USCIS to Crackdown on H-1B Violations
U.S. Citizenship and Immigration Services (USCIS) announced last week new efforts to crackdown on H-1B violations and abuse.
The H-1B visa program allows U.S. employers to recruit highly-skilled foreign nationals when faced with a shortage of qualified workers in the U.S. In recent years, the H-1B visa program has come under fire for reducing wages and job opportunities for American workers.
Email a Tip
USCIS created a new email address to which anyone can submit tips, possible violations, and other information about suspected H-1B violations. USCIS requests that individuals include the following in their email message:
- The name and address or location of the H-1B employer or company.
- A description of the potential violation, abuse, or fraud.
- Your email address.
- Any other information to help USCIS determine whether a violation or fraud occurred.
Examples of tips USCIS would like to receive include:
- An employer is not paying an H-1B worker the wage listed on the Labor Condition Application.
- An H-1B worker is not working at the location listed on the Labor Condition Application.
- U.S. workers are paid less than H-1B workers doing similar duties at the same company.
- An H-1B worker is not performing the duties described in the H-1B petition.
- U.S. workers have more experience than H-1B workers in similar positions at the same company.
Targeted Site Visits
USCIS announced it will also take a more targeted approach in visiting worksites to identify employers who are abusing or violating the program. The agency will prioritize site visits to employers with:
- A high ratio of H-1B workers.
- Unconfirmed basic business information.
- H-1B employees who work at another company.
Protections for Tipsters
H-1B workers normally lose their H-1B status if the company that secured the H-1B for the employee is found to have violated or abused the program. Moreover, H-1B workers may face retaliation from their employer for reporting suspected fraud or abuse.
Given that, USCIS also announced that it would consider on a case-by-case basis extending the H-1B status or changing a nonimmigrant status for H-1B workers who report suspected fraud or abuse by their employer.

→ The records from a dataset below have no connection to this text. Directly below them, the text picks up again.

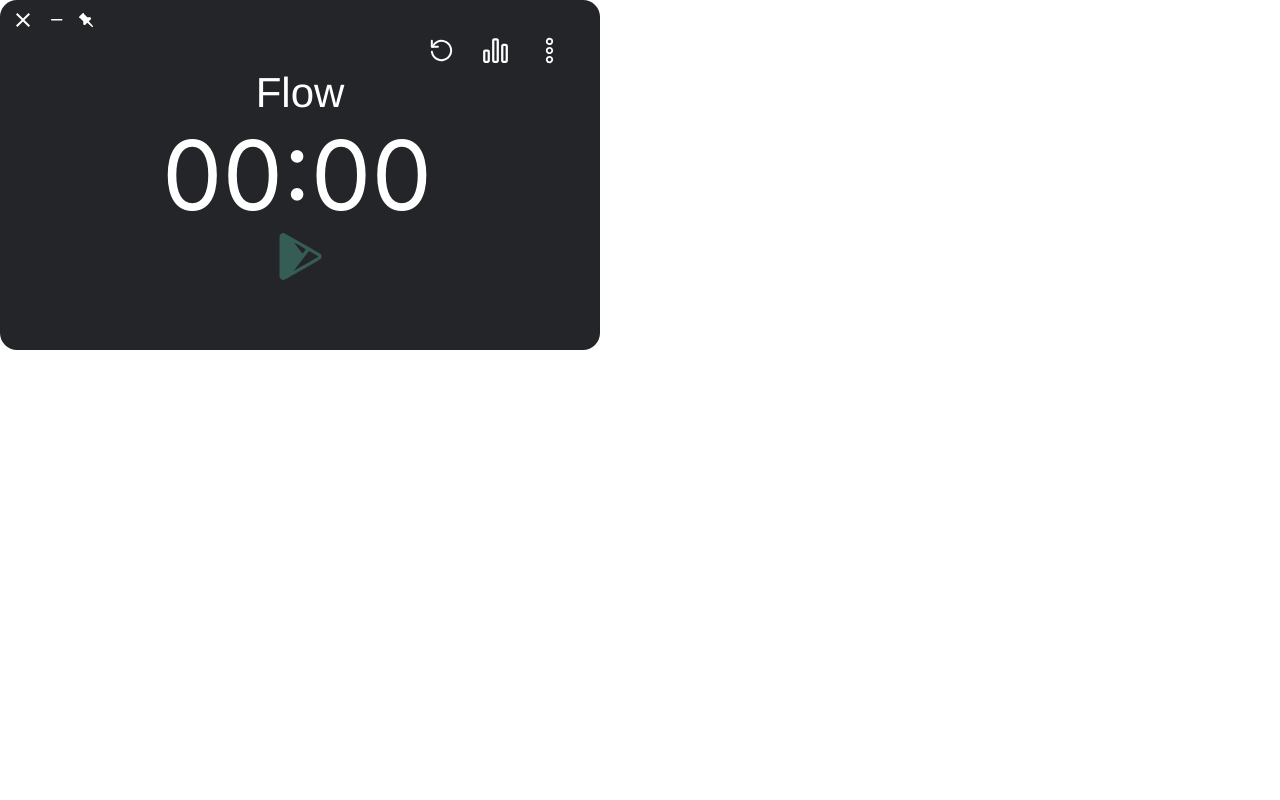
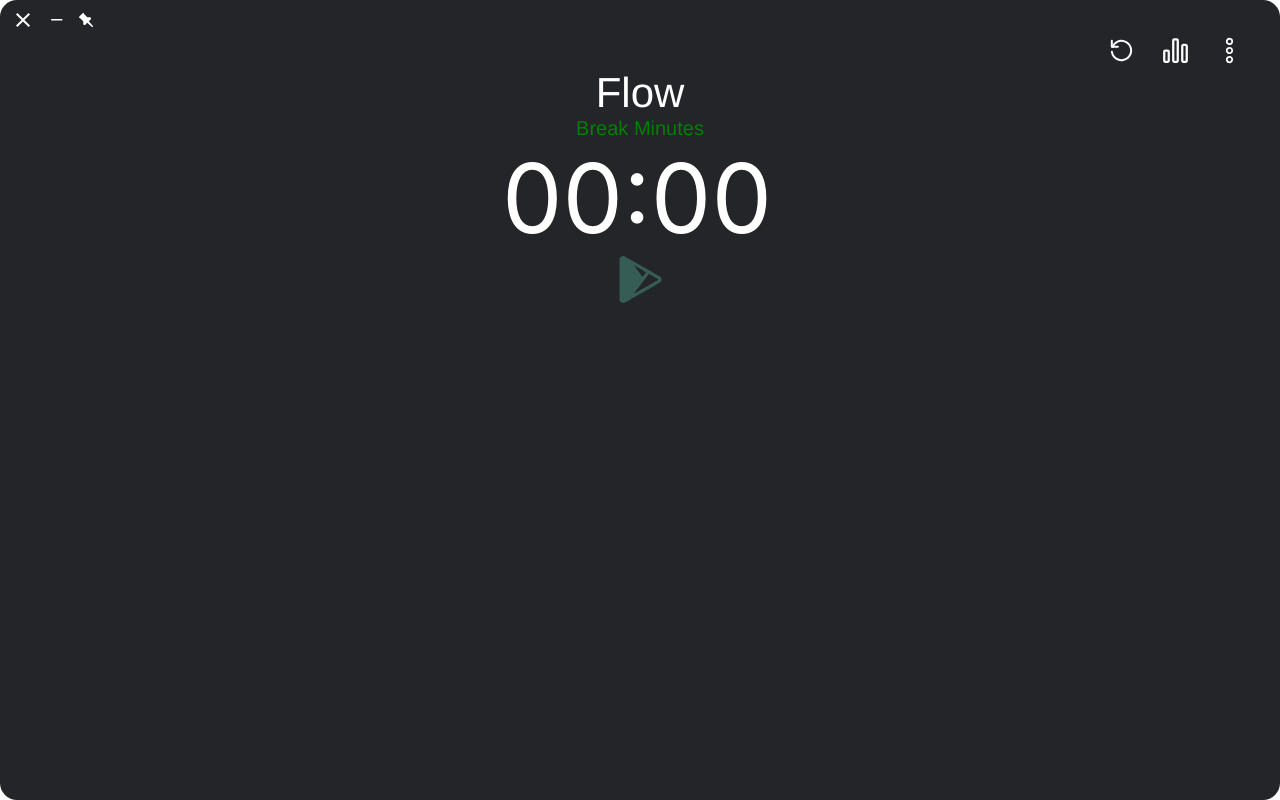
Before and after one commit to NaViMaTRiX/Flow, a React (Vite) app: page / in a window 1280 px wide. Built offline with nearby package versions, Linux system fonts and the light colour scheme.

Commit message:
Add title Minutes in Primary

```diff
--- a/src-tauri/tauri.conf.json
+++ b/src-tauri/tauri.conf.json
@@ -58,7 +58,7 @@
             "resizable": false,
             "title": "Flow",
             "width": 600,
-            "height": 350
+            "height": 370
          }
       ]
    }
--- a/src/components/Primary.tsx
+++ b/src/components/Primary.tsx
@@ -7,10 +7,12 @@ import SettingsContext from "./SettingsContext";
 function Primary() {
 
     const settingsInfo = useContext(SettingsContext);
+    const titleString: string = settingsInfo.mode === "work" ? "Work Minutes" : "Break Minutes"
 
     return (
         <div className="main">
             <p>Flow</p>
+            <p className="mode" style={{color: settingsInfo.mode === "work" ? "yellow" : "green"}}>{titleString}</p>
             <Timer />
             <div className="play">
                 {settingsInfo.isPause
--- a/src/styles/styles.css
+++ b/src/styles/styles.css
@@ -18,8 +18,8 @@ main {
    box-sizing: border-box;
    background-color: #242528;
    border-radius: 17px;
-   height: 350px;
-   width: 600px;
+   height: 100vh;
+   width: 100vw;
 }
 
 button {
@@ -82,6 +82,12 @@ p {
    font-weight: 400;
 }
 
+.mode {
+    font-family: "Helvetica-Regular", Helvetica, serif;
+    font-size: 20px;
+    font-weight: 300;
+}
+
 .end {
    margin-right: 0;
 }
```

If you or a loved one need help with an H-1B visa, reporting an H-1B violation, or identifying other immigration options or strategies, contact us at Alcorn Immigration Law. Our team can help immigrants anywhere inside or outside the United States.